Tax season is already ‘fun’ enough, but did you know it’s also among the riskiest times of year for getting scammed? 

We know. It’s like there’s no justice in the world.

Just last year, Canadians reported a cringe-inducing $554 million losses to cyber fraud. Big yikes. 

TELUS Online Security
Photo via TELUS

Risk increases during periods like tax season as scammers ramp up efforts to cheat people out of their personal information, often impersonating banks or the Canada Revenue Agency (CRA).

So how can you better protect yourself?

The craziest thing is, even the tech-savviest of Canadians aren’t immune. 

Take it from tech expert and TELUS Online Security partner, Matthew Moniz, who’s fallen victim to scams a couple of times. 

First, a fraudster used his driver’s license to register a credit card, resulting in a year-long hassle with debt collectors. More recently, he narrowly escaped a $3,700 loss when his details were used to buy two smartphones. That’s why it’s so important to stay vigilant and take your digital security seriously.

Ready to rally the troops and dig that moat? Metaphorically speaking, of course. 

Here are Matthew Moniz’s top tips on protecting yourself online:

Tip 1: Don’t Take The ‘Phishing’ Bait 

Have you ever gotten an email, text, or phone call that just didn’t sit right? Maybe it was for a package that was held up at customs… except you never ordered anything. Or a bank notification from an institution you don’t even bank with.

These digital traps are called phishing scams. They’re designed to steal your personal information or trick you into making payments for fake services. 

Around tax season, these phishing scams start impersonating legitimate entities like the CRA. They can be sneaky, but they usually have a tell. 

Matthew Moniz recommends paying attention to sender domains and watching out for red flags like forced urgency, threats, and demands such as requesting payment through Interac e-transfer, bitcoin, prepaid credit card or gift cards. When in doubt, verify requests directly with the organization using official contact details. 

Tip 2: Home Is Where the Security Is 

Your home is your fortress – and so is your home internet. Keep to your private home network when you’re handling sensitive information, like filing your taxes or paying bills.  

If you’re ever forced to use public WiFi, Moniz recommends using a Virtual Private Network (VPN) to keep yourself safe. TELUS Online Security includes the fastest and most reliable VPN in Canada, so you can shop online for shoes at your favourite cafe while messaging your bestie – confident that your data is secured with bank-grade encryption.

**Based on a test of eight other leading VPN products in the VPN Products Performance Benchmarks report conducted by PassMark Software commissioned by Gen, November 2023. Competitor list and performance metrics were selected by Gen. 

Tip 3: Lock It Down

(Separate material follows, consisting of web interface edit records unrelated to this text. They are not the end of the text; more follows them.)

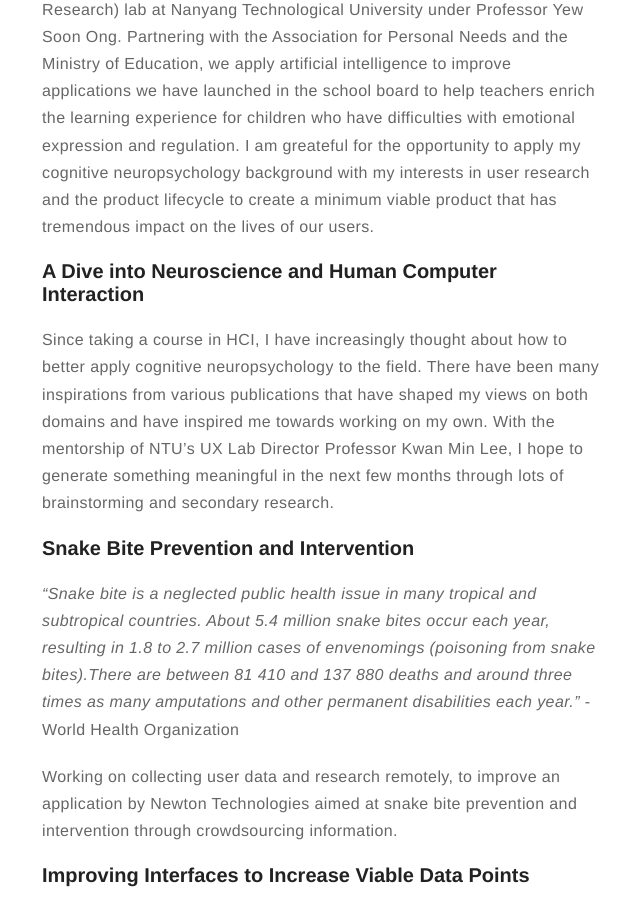
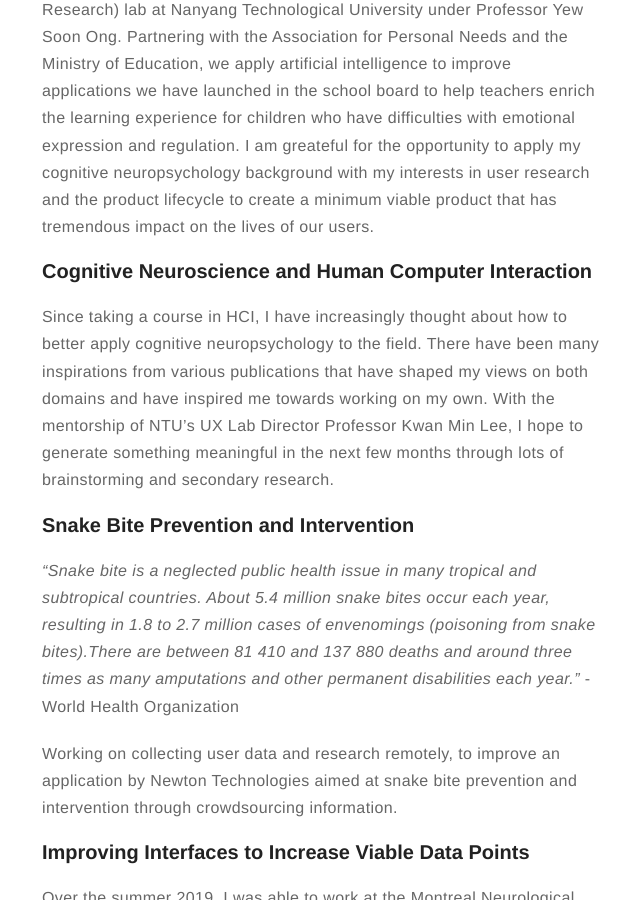
Before and after one commit to im-mel/im-mel.github.io, a Jekyll site: the page built from projects.md, in a window 1280 px wide and 900 px high, scrolled down 596 px. Shown: the whole window, without its empty margins (318-958 px from the left). Built offline with Jekyll 4.4.1, drawn with Linux system fonts in a browser that asks for light colours.

Commit message:
Update projects.md

```diff
--- a/projects.md
+++ b/projects.md
@@ -9,7 +9,7 @@ Currently, working as a PM/UXR in the A.I.R. (Artificial Intelligence Research)
 
 
 
-### A Dive into Neuroscience and Human Computer Interaction
+### Cognitive Neuroscience and Human Computer Interaction
 Since taking a course in HCI, I have increasingly thought about how to better apply cognitive neuropsychology to the field. There have been many inspirations from various publications that have shaped my views on both domains and have inspired me towards working on my own. With the mentorship of NTU's UX Lab Director Professor Kwan Min Lee, I hope to generate something meaningful in the next few months through lots of brainstorming and secondary research.
 
 
```
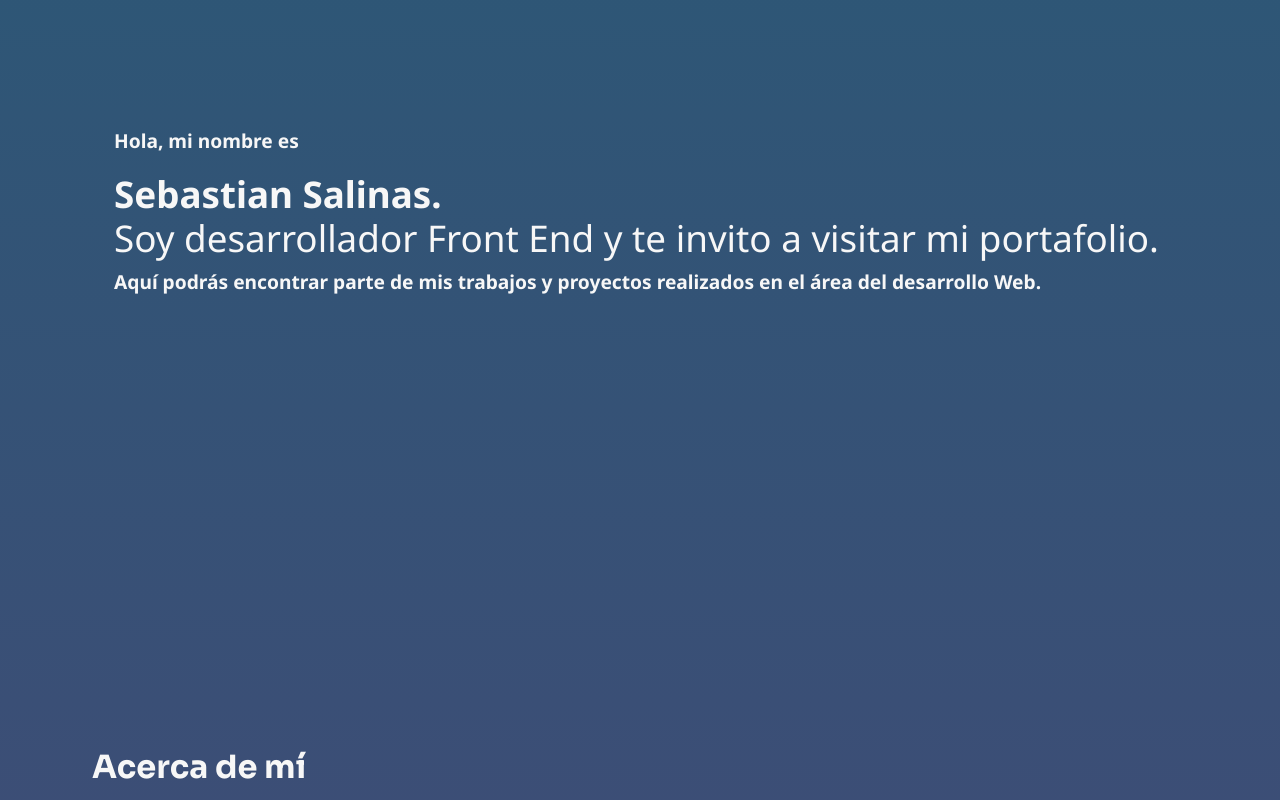
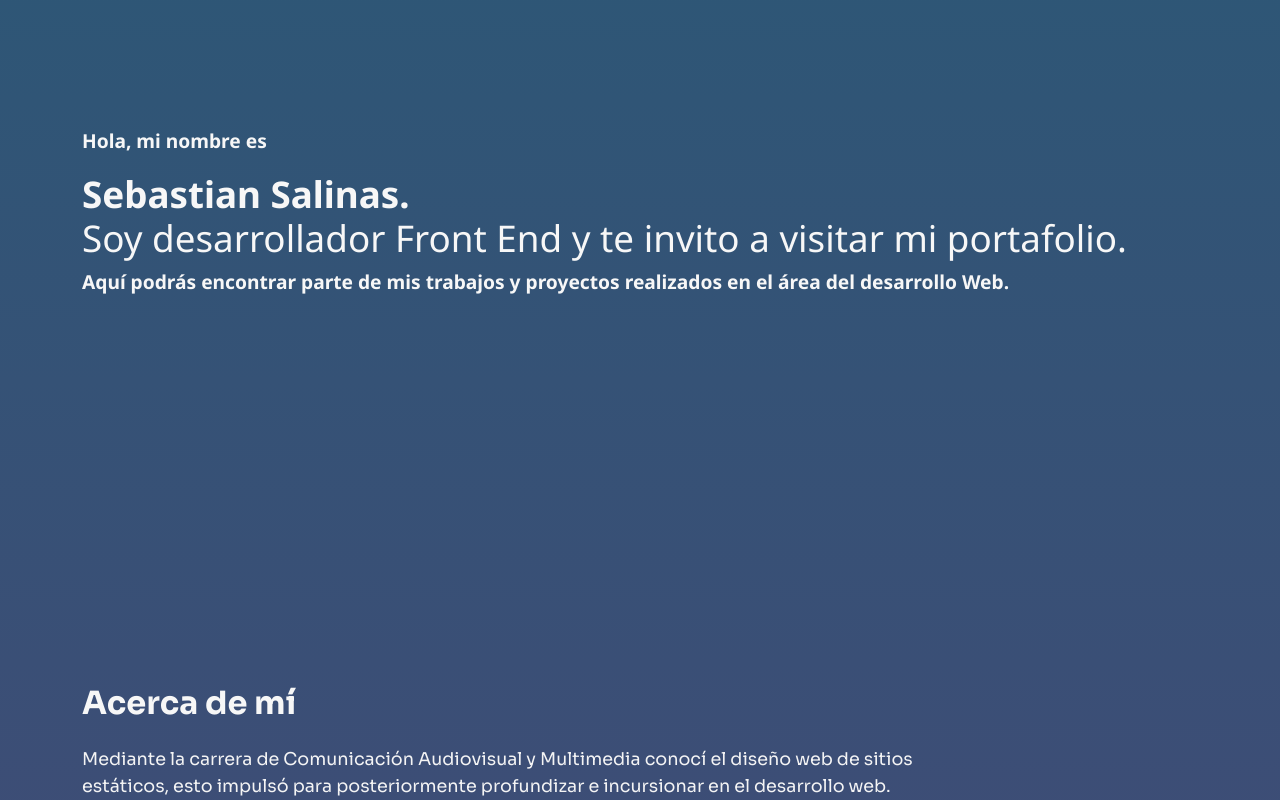
Before and after one commit to ssalinascalibar/portfolio, a React (Create React App) app: page / in a window 1280 px wide. Shown: the part 180-980 px from the top of the page. Built offline with nearby package versions, Linux system fonts and the light colour scheme.

Commit message:
add padding header section and footer index css

```diff
--- a/src/assets/css/footer.css
+++ b/src/assets/css/footer.css
@@ -3,7 +3,6 @@ footer{
     display: flex;
     flex-direction: column;
     align-items: flex-start;
-    padding: 0 2rem;
 }
 
 footer > .contact{
--- a/src/assets/css/header.css
+++ b/src/assets/css/header.css
@@ -17,7 +17,7 @@ header {
 
 .header-text{
     font-family: 'Noto Sans', sans-serif;
-    padding: 0 2rem;
+    /* padding: 0 2rem; */
 }
 
 header h1{
--- a/src/components/Header.jsx
+++ b/src/components/Header.jsx
@@ -7,8 +7,8 @@ export default function Header() {
   return (
     <header>
       <div className="container">
-        <div className="row">
-          <div className="col">
+
+
             <div className="header-text">
               <p data-aos="fade-down" data-aos-duration="1000">
                 Hola, mi nombre es
@@ -23,8 +23,8 @@ export default function Header() {
                 realizados en el área del desarrollo Web.
               </p>
             </div>
-          </div>
-        </div>
+
+
       </div>
     </header>
   );
--- a/src/index.css
+++ b/src/index.css
@@ -30,9 +30,12 @@ body{
   background: linear-gradient(to bottom, #2b5876, #4e4376); /* W3C, IE 10+/ Edge, Firefox 16+, Chrome 26+, Opera 12+, Safari 7+ */
 }
 
+header, section, footer{
+  padding: 0 2rem;
+}
+
 section{
-  margin: 8rem 0 8rem 0;
-  padding: 0 2rem;
+  margin: 4rem 0 8rem 0;
 }
 
 h2{
@@ -44,8 +47,8 @@ h2{
   text-align: left;
 }
 
-@media screen and (min-width: 992px) {
+/* @media screen and (min-width: 992px) {
   section{
     padding: 0 5rem;
   }
-}
+} */
```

Your digital lock and key is none other than the thing we probably take most for granted: passwords. Yes, it should be more difficult to guess than the word ‘password’ or your pet’s name plus your birth year. Feeling called out yet?

According to Moniz, the easiest way to keep your passwords secure is to have different ones for each account, make them complex, and enable Multi-Factor Authentication (MFA) whenever possible. It can be a lot to keep track of, so consider using a password manager. A secure password manager will create and store your passwords in an encrypted vault that only you can access.

Tip 4: Get A (Digital) Bodyguard

It goes without saying that you should have a rock-solid cyber security system on your devices – but we’re going to say it anyway!

TELUS Online Security acts like a digital bodyguard to keep you safer from cybercriminals. Powered by Norton and available to all Canadians, this comprehensive service offers a password manager and around-the-clock monitoring for threats to your identity and devices, including viruses and malicious websites. 

TELUS Online Security also keeps you informed with alerts†  for suspicious activity on your financial accounts and credit file – so you can act quickly if something doesn’t look right. 

If the worst happens, and your identity is stolen, they also have experts on hand to guide you through the recovery process and help ease some of the stress. 

Learn more about TELUS Online Security and available plans online.


TELUS does not monitor all transactions at all businesses.
No one can prevent all cybercrime or identity theft. Activation through Norton is required.